### RECORDS TO USE
• • •
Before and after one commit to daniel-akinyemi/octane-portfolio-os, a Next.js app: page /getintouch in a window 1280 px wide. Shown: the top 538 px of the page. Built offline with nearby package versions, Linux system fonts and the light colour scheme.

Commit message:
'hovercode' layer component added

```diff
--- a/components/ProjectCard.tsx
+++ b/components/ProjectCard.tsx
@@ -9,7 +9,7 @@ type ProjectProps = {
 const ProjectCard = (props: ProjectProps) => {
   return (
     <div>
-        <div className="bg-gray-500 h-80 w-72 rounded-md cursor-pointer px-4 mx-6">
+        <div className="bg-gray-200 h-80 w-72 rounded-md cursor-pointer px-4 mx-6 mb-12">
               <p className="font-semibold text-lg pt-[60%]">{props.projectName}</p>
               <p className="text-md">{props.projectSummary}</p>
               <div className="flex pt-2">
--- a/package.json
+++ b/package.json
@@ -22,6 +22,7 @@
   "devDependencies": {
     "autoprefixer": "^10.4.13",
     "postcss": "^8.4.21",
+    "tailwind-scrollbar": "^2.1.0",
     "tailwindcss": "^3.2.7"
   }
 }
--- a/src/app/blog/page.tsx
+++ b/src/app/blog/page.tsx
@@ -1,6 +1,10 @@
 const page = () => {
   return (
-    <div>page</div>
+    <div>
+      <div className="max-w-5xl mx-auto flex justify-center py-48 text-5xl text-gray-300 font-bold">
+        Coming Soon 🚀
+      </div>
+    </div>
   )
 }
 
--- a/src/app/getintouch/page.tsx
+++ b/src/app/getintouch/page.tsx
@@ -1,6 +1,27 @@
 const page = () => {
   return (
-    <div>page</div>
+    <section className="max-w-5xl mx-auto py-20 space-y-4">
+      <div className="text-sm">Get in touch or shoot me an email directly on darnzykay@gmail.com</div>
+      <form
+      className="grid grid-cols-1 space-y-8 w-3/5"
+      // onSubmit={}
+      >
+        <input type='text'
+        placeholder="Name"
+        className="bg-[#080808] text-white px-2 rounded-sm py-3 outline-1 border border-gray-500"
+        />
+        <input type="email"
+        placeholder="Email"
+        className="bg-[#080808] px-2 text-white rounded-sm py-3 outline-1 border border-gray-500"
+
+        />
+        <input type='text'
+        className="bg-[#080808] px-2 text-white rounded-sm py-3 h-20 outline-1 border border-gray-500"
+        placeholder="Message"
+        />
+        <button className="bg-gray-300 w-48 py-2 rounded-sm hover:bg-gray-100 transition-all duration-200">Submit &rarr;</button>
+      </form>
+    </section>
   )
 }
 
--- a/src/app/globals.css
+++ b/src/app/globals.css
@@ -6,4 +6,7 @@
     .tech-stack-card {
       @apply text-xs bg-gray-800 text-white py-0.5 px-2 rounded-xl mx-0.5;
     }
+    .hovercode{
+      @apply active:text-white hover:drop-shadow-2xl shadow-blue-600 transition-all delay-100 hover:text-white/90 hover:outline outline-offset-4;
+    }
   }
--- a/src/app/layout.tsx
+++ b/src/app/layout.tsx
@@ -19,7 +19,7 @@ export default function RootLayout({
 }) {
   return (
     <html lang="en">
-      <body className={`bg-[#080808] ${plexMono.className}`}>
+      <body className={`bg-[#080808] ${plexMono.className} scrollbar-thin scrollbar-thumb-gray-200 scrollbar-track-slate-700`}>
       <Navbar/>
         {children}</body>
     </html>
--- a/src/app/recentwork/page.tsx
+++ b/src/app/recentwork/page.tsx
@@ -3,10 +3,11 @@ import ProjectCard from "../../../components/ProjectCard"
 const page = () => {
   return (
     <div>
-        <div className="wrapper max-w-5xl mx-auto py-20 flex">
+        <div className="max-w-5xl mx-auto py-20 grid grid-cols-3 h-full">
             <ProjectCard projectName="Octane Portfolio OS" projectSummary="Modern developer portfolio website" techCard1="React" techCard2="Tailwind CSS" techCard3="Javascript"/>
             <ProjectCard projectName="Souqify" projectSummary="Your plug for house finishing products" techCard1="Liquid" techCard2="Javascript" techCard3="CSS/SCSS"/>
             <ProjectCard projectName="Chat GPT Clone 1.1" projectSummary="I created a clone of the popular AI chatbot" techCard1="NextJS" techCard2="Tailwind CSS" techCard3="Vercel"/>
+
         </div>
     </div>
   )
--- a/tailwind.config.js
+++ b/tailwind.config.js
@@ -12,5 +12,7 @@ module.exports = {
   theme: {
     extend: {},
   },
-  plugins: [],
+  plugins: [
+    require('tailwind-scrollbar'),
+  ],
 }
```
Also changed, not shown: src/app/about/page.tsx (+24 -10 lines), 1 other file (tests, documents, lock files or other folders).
• • •
### TASK DIRECTIONS
Wherever the word "type" appears in the listing above, copy the whole line.

### EXERCISE ANSWER
@@ -9,7 +9,7 @@ type ProjectProps = {
+        <input type='text'
+        <input type="email"
+        <input type='text'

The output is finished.